As of late, there has been a surge of blog posts and small-time articles talking about how playing Pokémon Go is not an invitation for interaction. The rhetoric on both sides can be rather heated, but on a basic level, one side says that they shouldn’t assume others want to interact or should be interacted with while the other argues that the application is meant to be social.
On one hand, it can be easy to understand why some wouldn’t want to talk to others; they might have social issues or are simply not feeling like talking to others at the time. Not everyone wants to talk all day, and that should be respected. What’s more, people are cautious, as they should be; some people have already been robbed in Missouri after being lured to pokéstops. In general, the world is a wild place, and you never know if someone is okay to talk to both out of danger and simply how they’re feeling at the time.

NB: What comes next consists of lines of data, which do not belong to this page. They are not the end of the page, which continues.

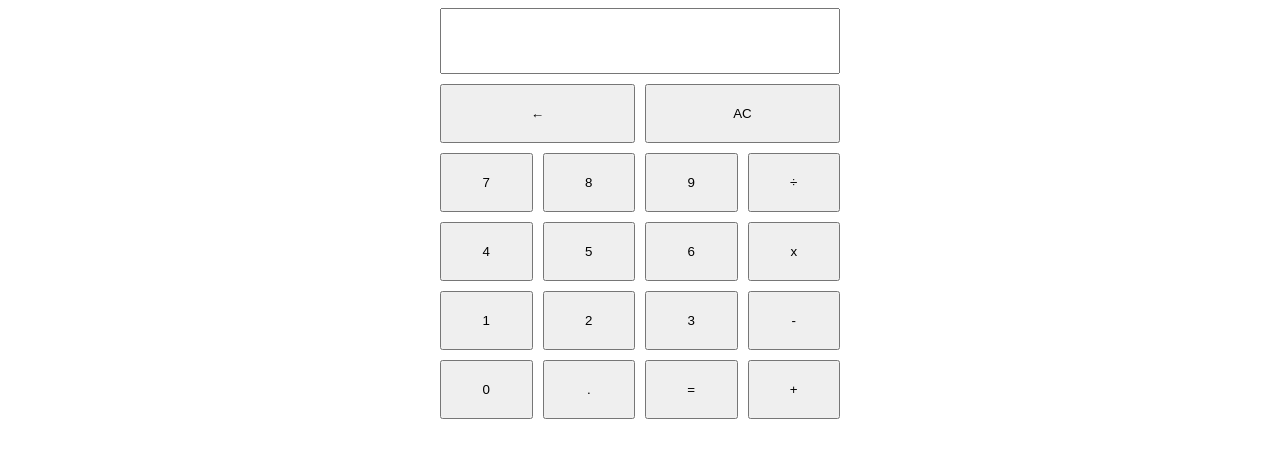
Repository: z1youRA/MyCalculator
Page: index.html
The author's editor kept a copy of each file at every save. The page is drawn from the files as they stood at one save, then again after the next save.
The browser window is 1280 px wide. The pictures show the whole page.

Above is the page before, as saved 2021-12-19 17:49:31.

### index.html
<!DOCTYPE html>
<html lang="en">
<head>
    <meta charset="UTF-8">
    <meta http-equiv="X-UA-Compatible" content="IE=edge">
    <meta name="viewport" content="width=device-width, initial-scale=1.0">
    <title>Document</title>
    <link rel='stylesheet' href='./css/styles.css'>
</head>
<body>
    <div class='container'>
        <input type='text'>
        <div class='buttons'>
                <button class='back span-2'>←</button>
                <button class='clear span-2'>AC</button>
                <button class='num'>7</button>
                <button class='num'>8</button>
                <button class='num'>9</button>
                <button class='ope'>÷</button>
                <button class='num'>4</button>
                <button class='num'>5</button>
                <button class='num'>6</button>
                <button class='ope'>x</button>
                <button class='num'>1</button>
                <button class='num'>2</button>
                <button class='num'>3</button>
                <button class='ope'>-</button>
                <button class='num'>0</button>
                <button class='num point'>.</button>
                <button class='calcu'>=</button>
                <button class='ope'>+</button>
        </div>
    </div>

</body>
<script src='script.js'>
</script>
</html>

### css/styles.css
body {
    display: flex;
    flex-direction: column;
    align-items: center;
    justify-content: center;
}

.container {
    display: flex;
    width: 400px;
    justify-content: center;
    flex-direction: column;
}

input {
    height: 60px;
    margin-bottom: 10px;
}

.span-2 {
    grid-column: span 2;
}

.buttons {
    display: grid;
    grid-template-columns: repeat(4, 1fr);
    grid-gap: 10px;
}



button {
    padding: 20px;
}

### script.js
function add(num1, num2) {
    return +num1 + +num2;
}

function subtract(num1, num2) {
    return +num1 - +num2;
}

function multiply(num1, num2) {
    return +num1 * +num2;
}

function divide(num1, num2) {
    return +num1 / +num2;
}

function operate() {
    if(operator === '+') {
        result = add(num1, num2);
    }
    if(operator === '-') {
        result = subtract(num1, num2);
    }
    if(operator === '*'|| operator === 'x') {
        result = multiply(num1, num2);
    }
    if(operator === '/'|| operator === '÷') {
        if(num2 == 0) {
            clear()
            input.value = 'ERROR';
            return;
        }
        result = divide(num1, num2);
    }
    input.value = Math.round(result * 100000) / 100000;

}

function clear() {
    input.value = '';
    num1 = '';
    num2 = '';
    operator = '';
    result = '';
    flag = 0;
    pointFlag = 0;
}

function inputNum() {
    if(flag === 1 && num2 === '') { //clear the screen when input the second operand.
        input.value = '';
    }
    const number = this.textContent;
    if(number === '.') {
        if(pointFlag === 1) {
            return;
        }
        pointFlag = 1;
    }
    input.value += number;
    if(flag === 0) {
        num1 += number;
    }
    else
        num2 += number;
}

function inputOperator() {
    if(num1 !== '' && num2 !== '' && operator !== '') { //if user didn't press the = button each time.
        operate();
    }
    if(result != '') { //for a second successive operation
        num1 = result;
        num2 = '';
    }
    operator = this.textContent;
    flag = 1;
    pointFlag = 0;
}

function back() {
    if(flag === 0 && num1.length > 0) {
        num1 = num1.slice(0, num1.length - 1);
        input.value = num1;
    }
    else if(flag === 1 && num2.length > 0){
        num2 = num2.slice(0, num2.length - 1);
        input.value = num2;
    }
}

let flag = 0; //if num1 exists flag == 1
let num1 = '';
let num2 = '';
let operator = '';
let result = '';
let pointFlag = 0;

const input = document.querySelector('input');
const nums = document.querySelectorAll('button.num'); //select all buttons representing numbers
const operators = document.querySelectorAll('button.ope');
const calcu = document.querySelector('.calcu');
const clr = document.querySelector('.clear');
const backspace = document.querySelector('.back');

backspace.addEventListener('click', back);
clr.addEventListener('click', clear);
calcu.addEventListener('click', operate);
nums.forEach(num => {
    num.addEventListener('click', inputNum)
})

operators.forEach(ope => {
    ope.addEventListener('click', inputOperator);
})

After the next save:
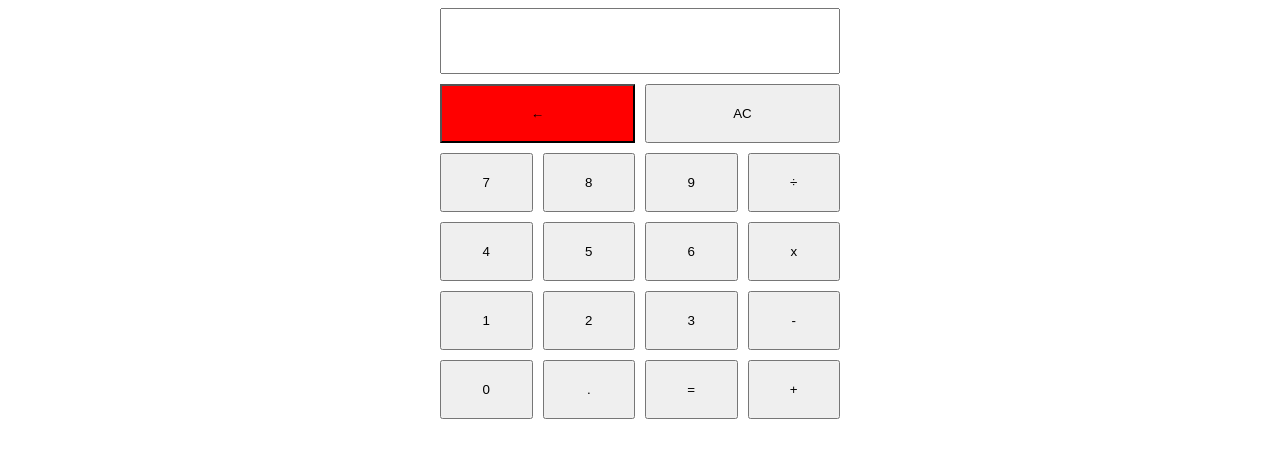
Saved 17 s later.
--- a/css/styles.css
+++ b/css/styles.css
@@ -27,7 +27,9 @@ input {
     grid-gap: 10px;
 }
 
-
+.back {
+    background-color: red;
+}
 
 button {
     padding: 20px;
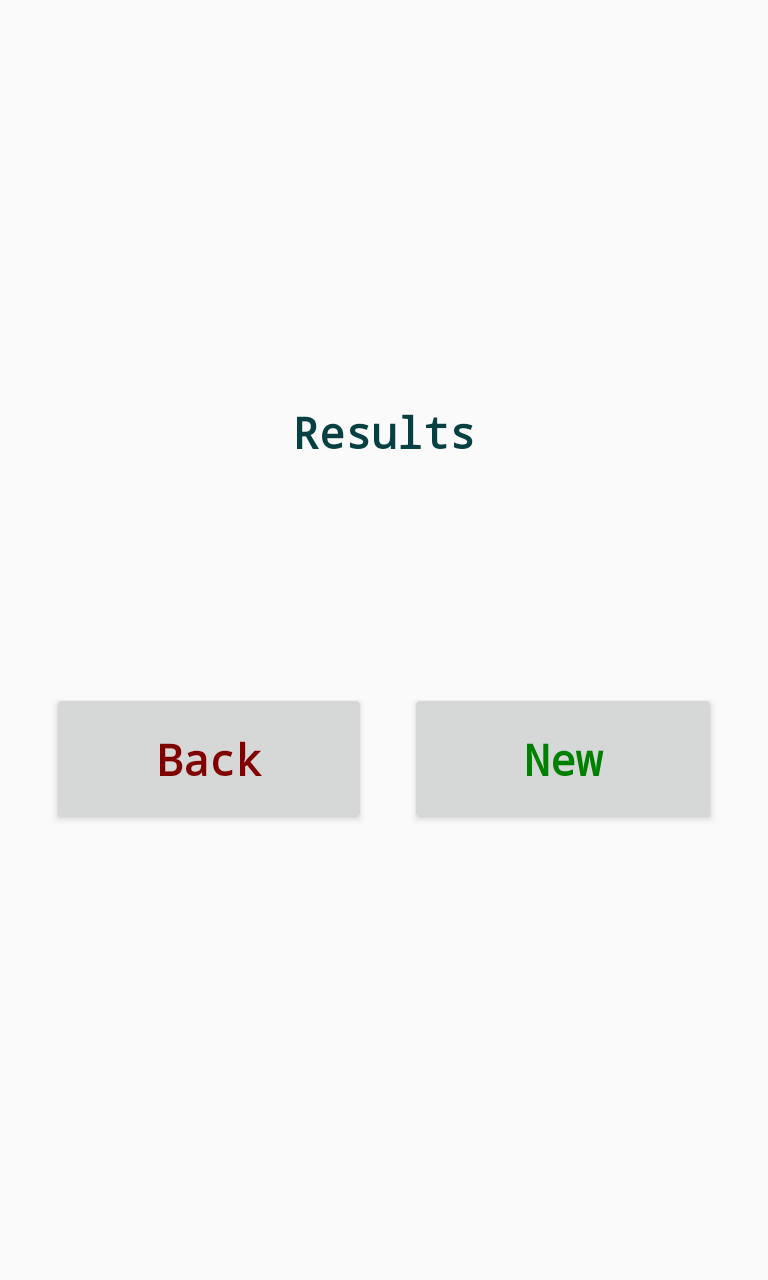
Repository: rontejada1991/Combinations-and-Permutations-Android-App
Layout: combinations/res/layout/activity_result.xml
These files come from the project's save history. The layout is drawn as it stood at one moment and after the next save; the edit follows.
It is drawn on a 768 x 1280 px phone screen (xhdpi) without system bars, with theme AppTheme; the app's code is not run. The app's manifest (not shown) leaves right-to-left support off. So textAlignment, textDirection and layoutDirection are ignored, and left and right values win over start and end ones.

Above is the layout before, as saved 2014-11-07 22:11:44.

After the next save:
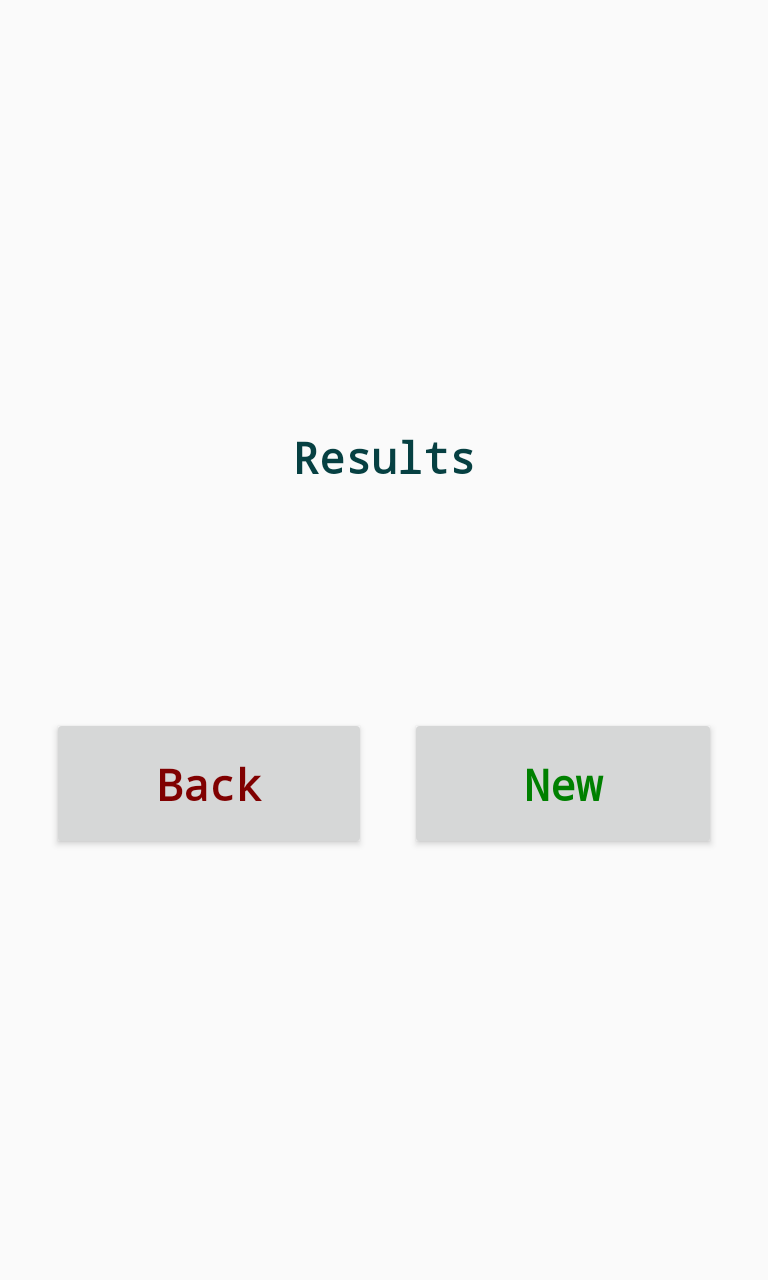
Saved 10 s later.
--- a/combinations/res/layout/activity_result.xml
+++ b/combinations/res/layout/activity_result.xml
@@ -39,8 +39,7 @@
 	    android:layout_height="wrap_content"
 	    android:orientation="horizontal"
 	    android:gravity="center"
-	    android:weightSum="2"
-	    android:layout_marginBottom="25dp" >
+	    android:weightSum="2" >
 
     <Button
         android:id="@+id/b_back"
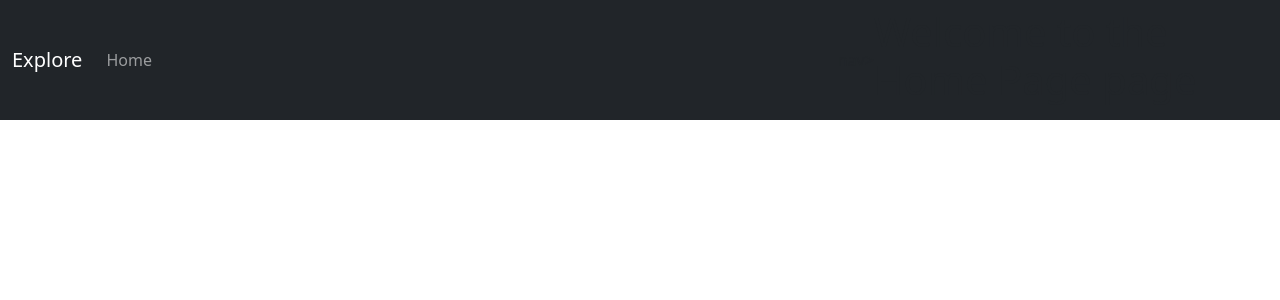
Repository: Survey-Wizard/SurveyWizard
Page: http://localhost/home
These files come from the project's save history. The page is drawn as it stood at one moment and after a run of saves; the edit follows.
The browser window is 1280 px wide. The pictures show the whole page.
The page is served by the project's Node server (server.js).

Above is the page before, as saved 2021-05-30 09:56:34.

After the next 2 saves:
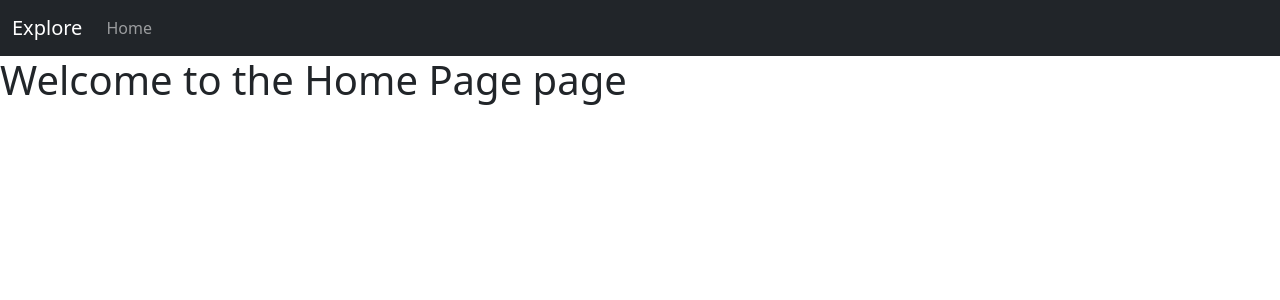
The 2 saves are shown as one change because they came seconds apart.
The last was saved 6 s later.
--- a/views/index.ejs
+++ b/views/index.ejs
@@ -23,7 +23,8 @@
           </li>
 
         </div>
-      </div>nav>
+      </nav>
+
 
 
   <h1>Welcome to the <%= title %> page</h1>
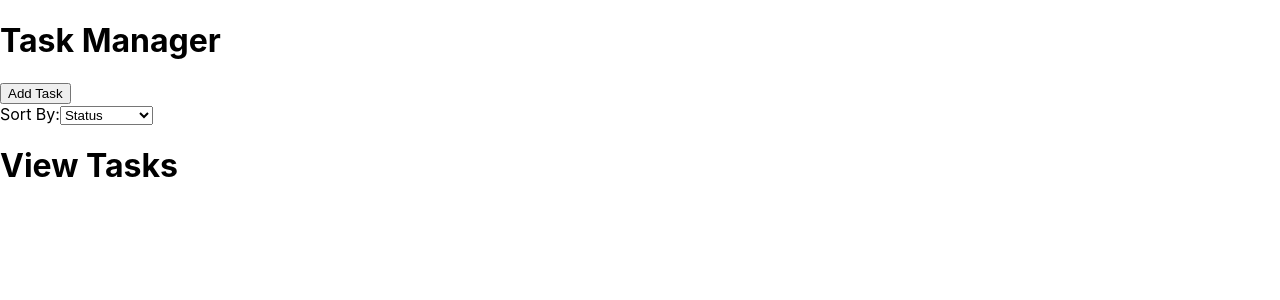
Repository: n-shen/task-tracker
Page: / (app in frontend/)
The author's editor kept a copy of each file at every save. The page is drawn from the files as they stood at one save, then again after the next save.
The browser window is 1280 px wide. The pictures show the whole page.
The project was rebuilt for these pictures with package versions that can differ from the ones it lists, and the page was loaded fresh each time. Also part of the build but not shown: frontend/src/components/taskManager/addTask.jsx, frontend/src/components/tasks/editTasks.jsx, frontend/src/components/tasks/deleteTasks.jsx, frontend/src/components/tasks/task.jsx.

Above is the page before, as saved 2023-04-19 01:32:56.

After the next save:
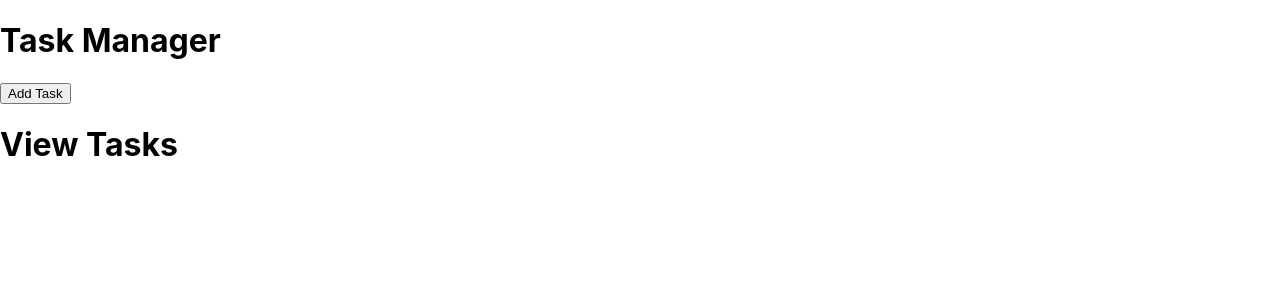
Saved 3 min 4 s later.
--- a/frontend/src/components/taskManager/manager.jsx
+++ b/frontend/src/components/taskManager/manager.jsx
@@ -46,9 +46,9 @@
     setShowDeleteTask(false);
   };
 
-  const handleSortChange = (e) => {
-    setSortBy(e.target.value);
-  };
+  // const handleSortChange = (e) => {
+  //   setSortBy(e.target.value);
+  // };
 
   const sortedTasks = sortTasks(tasks, sortBy);
 
@@ -66,14 +66,14 @@
         {showAddTask && <AddTaskForm onAdd={handleAddTask} />}
       </div>
       <div>
-        <label>Sort By:</label>
+        {/* <label>Sort By:</label>
         <select value={sortBy} onChange={handleSortChange}>
           <option value="">select</option>
           <option value="title">Title</option>
           <option value="status">Status</option>
           <option value="dateAdded">Date Added</option>
           <option value="dueDate">Due Date</option>
-        </select>
+        </select> */}
       </div>
       <div>
         <ViewTasks

After the 4 saves that followed:
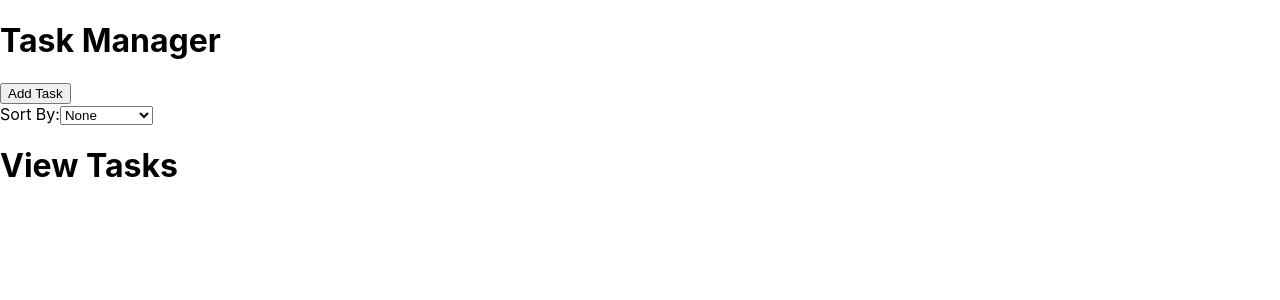
The 4 saves are shown as one change because 2 did not build or start and some came seconds apart.
The last was saved 2 min 45 s later.
--- a/frontend/src/components/taskManager/manager.jsx
+++ b/frontend/src/components/taskManager/manager.jsx
@@ -2,8 +2,9 @@
 import AddTaskForm from "./addTask";
 import EditTaskForm from "../tasks/editTasks";
 import DeleteTaskButton from "../tasks/deleteTasks";
-import sortTasks from "./sortTasks";
+// import sortTasks from "./sortTasks";
 import ViewTasks from "./viewTasks";
+import TaskList from "../tasks/taskLists";
 
 const TaskManager = () => {
   const [tasks, setTasks] = useState([]);
@@ -11,7 +12,7 @@
   const [showEditTask, setShowEditTask] = useState(false);
   const [showDeleteTask, setShowDeleteTask] = useState(false);
   const [selectedTask, setSelectedTask] = useState({});
-  const [sortBy, setSortBy] = useState("status");
+  // const [sortBy, setSortBy] = useState("status");
 
   useEffect(() => {
     const tasksFromLocalStorage = localStorage.getItem("tasks");
@@ -50,7 +51,7 @@
   //   setSortBy(e.target.value);
   // };
 
-  const sortedTasks = sortTasks(tasks, sortBy);
+  // const sortedTasks = sortTasks(tasks, sortBy);
 
   const toggleAddTask = () => setShowAddTask(!showAddTask);
 
@@ -66,6 +67,14 @@
         {showAddTask && <AddTaskForm onAdd={handleAddTask} />}
       </div>
       <div>
+        <TaskList
+          tasks={tasks}
+          onEditTask={setSelectedTask}
+          onDeleteTask={setSelectedTask}
+          toggleEditTask={toggleEditTask}
+          toggleDeleteTask={toggleDeleteTask}
+        />
+
         {/* <label>Sort By:</label>
         <select value={sortBy} onChange={handleSortChange}>
           <option value="">select</option>
@@ -77,7 +86,9 @@
       </div>
       <div>
         <ViewTasks
-          tasks={sortedTasks}
+          tasks={
+            tasks
+          }
           onEditTask={setSelectedTask}
           onDeleteTask={setSelectedTask}
           toggleEditTask={toggleEditTask}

On the other, Pokémon Go is indeed a social app; it brings people out of their houses and into the world to catch fantasy creatures in the wild. This gives people something to talk about, and that should be applauded. If you want to approach someone but have nothing to talk about, it’s easy to just go up to them if they’ve seen a specific pokémon in the area, or if they’ve made an attempt at the nearest gym. Humans are innately social creatures, and that makes giving people such common ground something truly beautiful. Even then, Pokémon Go means more than some might think at the surface level. People around my age (20-30) grew up with Pokémon. It hit us so hard in our youths that one of the most commonly held fantasies was to live in the Pokémon world and live as a trainer, and now we actually have that opportunity. Therein, what fun is it to be a trainer if there is no competition, rivalry, or interaction? Without other people to interact, bond, and train with; nothing really separates Pokémon Go from any of the other games, making it a massive waste of potential.
So who’s right? Well, I’m only one man, but I really do think the pro-social camp is in the right on this one. Sure, sometimes you don’t want to talk to anyone, and there are people out there who don’t want us to have nice things. However, people are being brought together in a way some may have thought inconceivable, and that should be cherished. Are you in the right to not want to interact with others? Sure, social interaction is your choice; just be sure to be civil about it.
Nobody’s breaking down your door demanding a conversation; people are social and common ground might make them want to talk. With that said, going out in the open and playing Pokémon Go is pretty much an invitation to interaction; if you don’t want to deal with people, this simply isn’t the app you’re looking for. However, an interaction can easily end by informing the other party that you don’t feel like talking, just don’t act like they had no right to approach you in the first place.
But what about you? Do you agree and think that both sides can be civil about this? Or am I romanticizing the dreams of my childhood with the opportunities Pokémon Go has opened?